And the difference comes down to the state of your heart. Is your heart OPEN to hearing from God? Or is your heart CLOSED? That’s the difference between skepticism and faith. A skeptic doesn’t want to hear from God, because a skeptic wants to hold on to his or her preconceived ideas about God. A skeptic walks on dangerous ground, because his or her skepticism reveals a suspicious or stubborn attitude that refuses to believe even if the truth is starring them in the face. We all know people like this. Perhaps you are a person like this.
So let me ask you this morning: What’s the state of your heart? A heart closed to God is a dangerous thing. Because a heart closed to God is a prideful heart. A heart closed to God is an unbelieving heart.
But a heart open to God listens to God’s Word. A heart open to God does not stubbornly hold on to preconceived ideas, but takes in to consideration God’s claims. A heart open to God can have doubts, but is open to clearing up those doubts. And a heart open to God is ultimately willing to trust that what God says is true. So where are you today?
Are you open to what God’s Word says about Jesus?
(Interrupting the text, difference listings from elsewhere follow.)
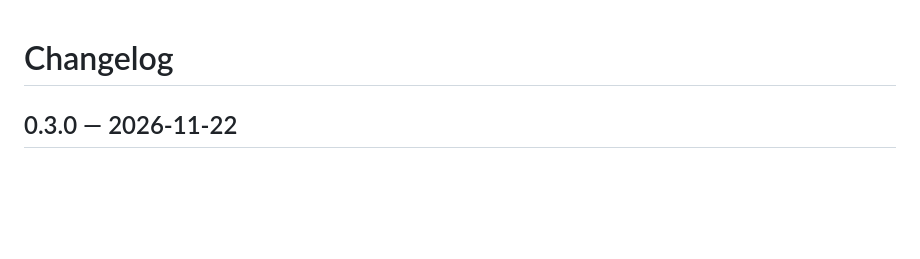
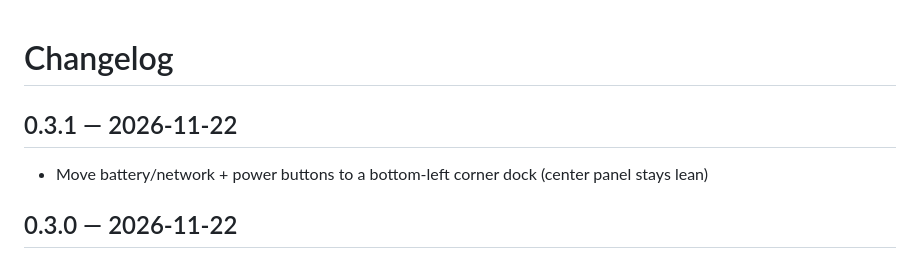
Before and after one commit to torwin-job/videolock, a Markdown page: CHANGELOG.md, the part around the change. GitHub-like rendering; blank space fills up the shorter version.

```diff
--- a/CHANGELOG.md
+++ b/CHANGELOG.md
@@ -1,4 +1,8 @@
 # Changelog
+
+## 0.3.1 — 2026-11-22
+
+- Move battery/network + power buttons to a bottom-left corner dock (center panel stays lean)
 
 ## 0.3.0 — 2026-11-22
 
```
Also changed, not shown: README.md (+1 -1 lines), assets/screenshots/lock.jpg, assets/screenshots/lock2.jpg, 2 other files.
Is Jesus more than a rabbi?
Jesus claims to be the Promised One, God’s Messiah.
Either what He says is true or He is a liar.
Either He can forgive sins or he cannot.
Either He delivers the oppressed or he does not.
Either He is the good news or He is not.
There is no middle ground.
Jesus doesn’t leave us that.
My prayer is that God will open your eyes to see and your heart to believe, that Jesus is Promised One of God, who has come to set you free.